THE UK’s grocery sector has in recent days earned deserved praise for responding to the country’s need in some of the darkest times it has faced since the Second World War.

Tens of thousands of jobs have been created by major supermarkets to strengthen supply chains and replenish shelves ravaged by panic buying as fears over coronavirus intensified.

There is evidence, anecdotally at least, that the rear-guard action is paying off, with shelves no longer looking just as bare, albeit there are still shortages of items such as hand sanitiser and anti-bacterial products.

There are signs, too, that initiatives such as giving priority shopping times for NHS workers, and dedicated online delivery slots for vulnerable groups, are having the desired effect.

READ MORE: Scott Wright: Lifeline thrown by grocers is just the job for UK economy

What is concerning, however, are the sacrifices shop workers are seemingly having to make to ensure we can continue to have full shopping baskets and thus the nourishment we need to get through this crisis.

While some grocers are taking well-publicised steps to protect people on the frontline, for example by limiting the number of shoppers allowed in store, installing screens to protect checkout staff, and disinfecting trolleys, it appears that many grocery staff risk being exposed to the virus in more ways than is desired.
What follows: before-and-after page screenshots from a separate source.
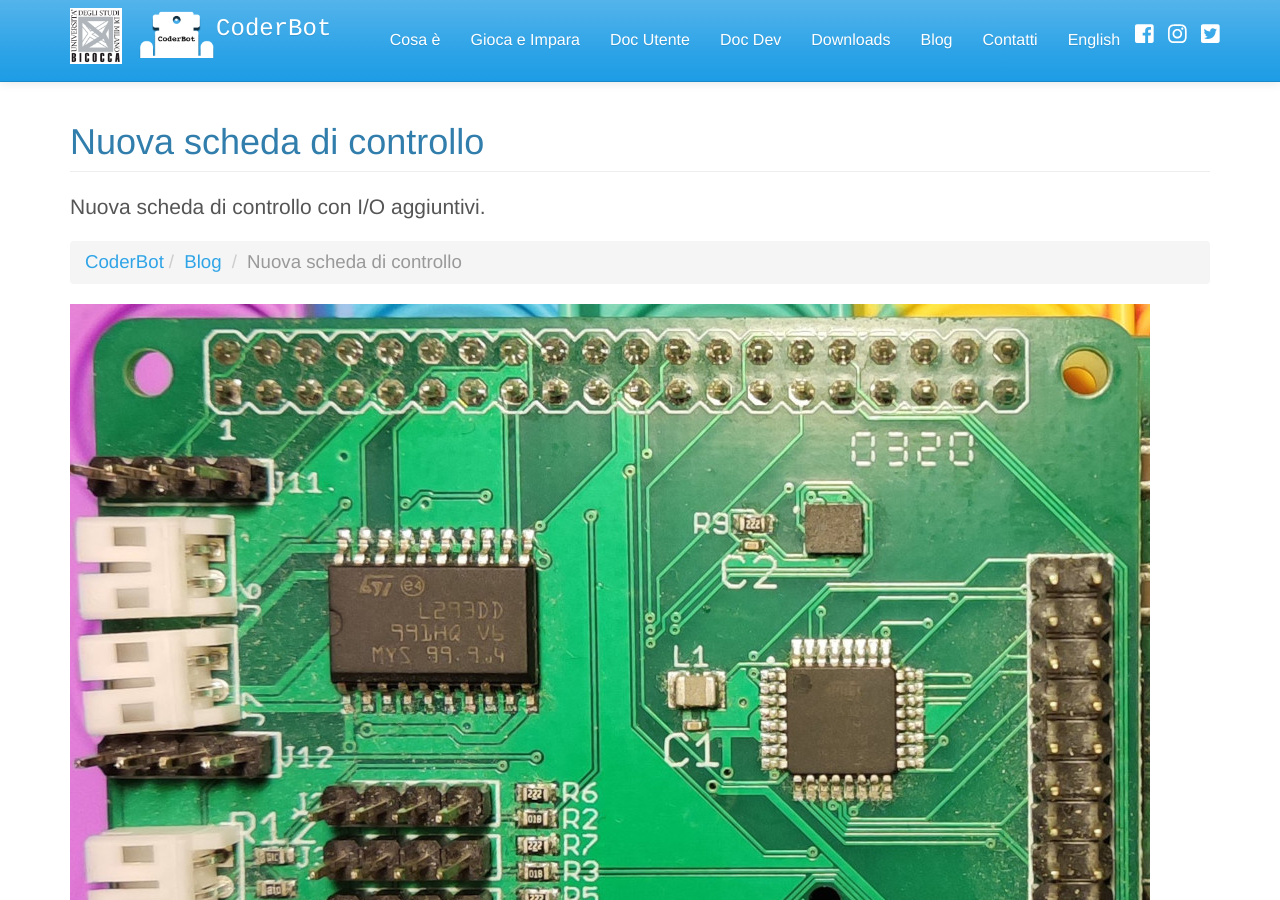
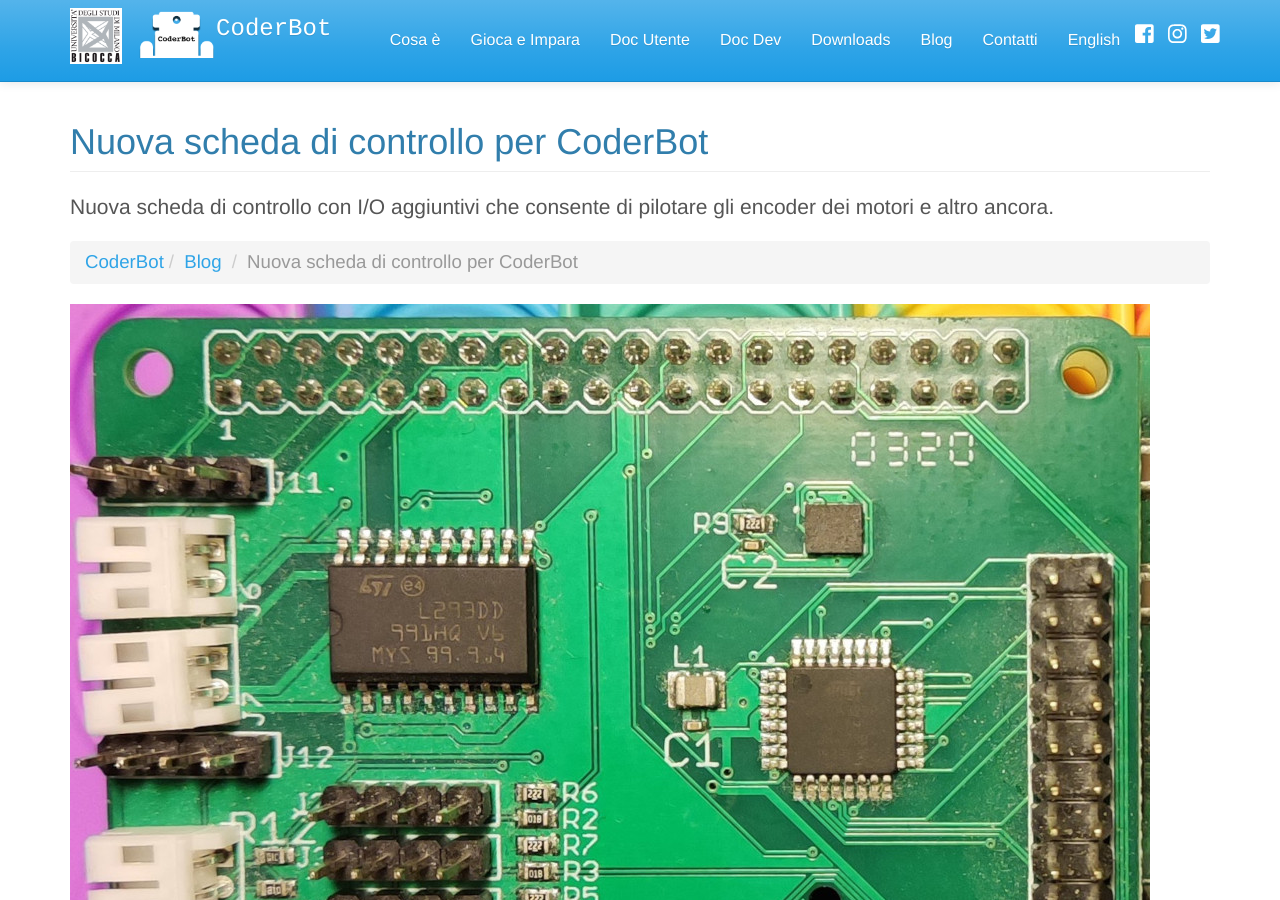
Before and after one commit to CoderBotOrg/website, a Jekyll site: the page built from _posts/2020-05-06-it-nuova-scheda-controllo.markdown, in a window 1280 px wide and 900 px high. Built offline with Jekyll 4.4.1, drawn with Linux system fonts in a browser that asks for light colours; nearby versions of some CDN libraries.

Commit message:
new control board

```diff
--- a/_posts/2020-05-06-en-new-hardware.markdown
+++ b/_posts/2020-05-06-en-new-hardware.markdown
@@ -1,6 +1,6 @@
 ---
 layout: en/post
-title: "New hardware board"
+title: "New control board for CoderBot"
 subtitle: "New motor control and I/O board for CoderBot."
 splash: "blog/coderbot_control_board_v5_splash.png"
 date: 2020-05-08 10:00:00
--- a/_posts/2020-05-06-it-nuova-scheda-controllo.markdown
+++ b/_posts/2020-05-06-it-nuova-scheda-controllo.markdown
@@ -1,7 +1,7 @@
 ---
 layout: it/post
-title: "Nuova scheda di controllo"
-subtitle: "Nuova scheda di controllo con I/O aggiuntivi."
+title: "Nuova scheda di controllo per CoderBot"
+subtitle: "Nuova scheda di controllo con I/O aggiuntivi che consente di pilotare gli encoder dei motori e altro ancora."
 splash: "blog/coderbot_control_board_v5_splash.png"
 date: 2019-02-07 10:00:00
 category: blog
```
That much has become apparent in recent days when venturing to the shops for vital supplies.

One supermarket, it appeared, had yet to impose any formal social distancing measures at all (though I appreciate this may now be in the process of being changed), and, on the part of shoppers, precious little effort was being made to stand sufficiently apart from fellow customers. It was all very unnerving at a time of heightened anxiety over fears of contracting coronavirus, as the rate of infection escalates in the UK.

READ MORE: Scottish tourism industry declares only cash aid can save thousands of jobs

Another store, also operated by a major chain, had put a series of controls in place to limit the spread of the virus.

The aisles were relatively clear (and well stocked), and there were markings on the shopfloor to space out potential queues. But it struck me that many staff continued to be badly exposed, especially those operating checkouts.

With protective screens still not in place in some outlets, it is hard to escape the impression these key workers were putting themselves, and their immediate families, at an unfair risk of infection.

After all, social distancing only goes so far when bank cards or cash have to be handed over. The limit for contactless payments may have risen to a welcome £45, but the reality is households trying to reduce the frequency of trips to supermarkets will likely be spending more than that per visit, meaning that some physical proximity between staff and customer is inevitable. There is also the fear of handling goods that may have been touched by customers who may be carrying the virus, though it must be said staff in many outlets are now wearing gloves.

That key supermarket workers, who in many cases will be earning the National Minimum Wage, are regarded as “low skilled” in terms of their earnings is even more insulting than usual given the risks they are facing.

READ MORE: Distillers eye exports comeback after virus

Not only that, but the huge groups of people who continue to visit public parks, in blatant disregard of Government guidance to stop Covid-19 in its tracks, are mocking the sacrifices shop staff are making to ensure the supply of food, drink and other essential household items keeps flowing.

Of course, it must be acknowledged that protecting staff (and indeed customers) in supermarkets requires an exercise in logistics that is unprecedented in its scale and complexity. It is also the case that it will take time to roll such measures out, particularly in cases where retailers are operating huge portfolios of store estates around the UK.

For the most part, the grocery sector has risen to the coronavirus challenge with aplomb. It has undoubtedly stepped up efforts to feed the nation precisely when we need them most. And that applies equally to independent convenience stores, which do not have the same level of resources enjoyed by their bigger rivals.

We must hope, however, that the heroes on the grocery frontline are not asked to suffer unduly as the crisis unfolds.